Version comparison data
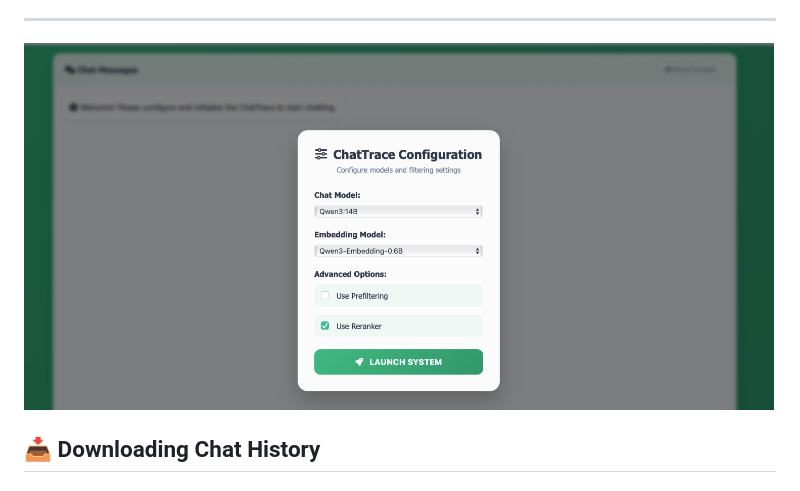
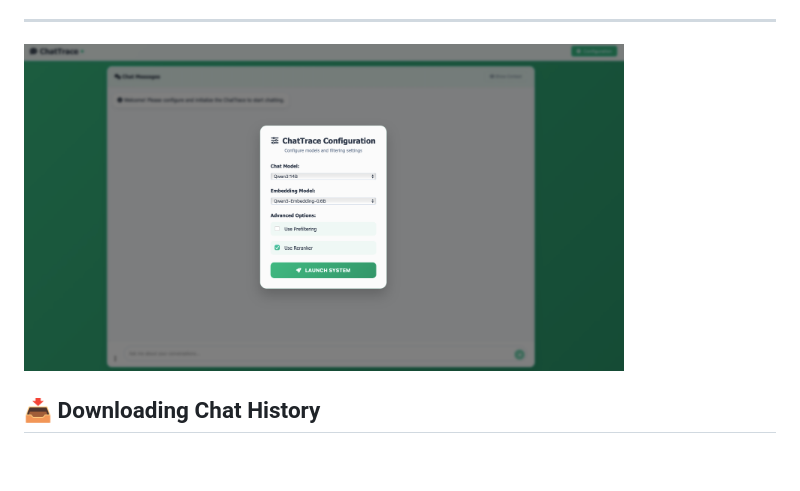
Before and after one commit to pariidanDKE/ChatTrace, a Markdown page: README.md, the part around the change. Drawn GitHub-style; pictures changed too: Images/config_page.png; blank space fills up the shorter version.

```diff
--- a/README.md
+++ b/README.md
@@ -12,7 +12,7 @@ This application allows you to upload your own chat history, it then processes i
 ---
 
 
-<img src="Images/config_page.png" alt="ChatTrace Configuration" width="750"/>
+<img src="Images/config_page.png" alt="ChatTrace Configuration" width="600"/>
 
 ## 📥 Downloading Chat History
 
```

_AIM OF THE TASK_:
Going line by line through the data, tally each one that includes the string "ChatTrace", and answer with the tally only.

_WRITTEN RESPONSE_:
3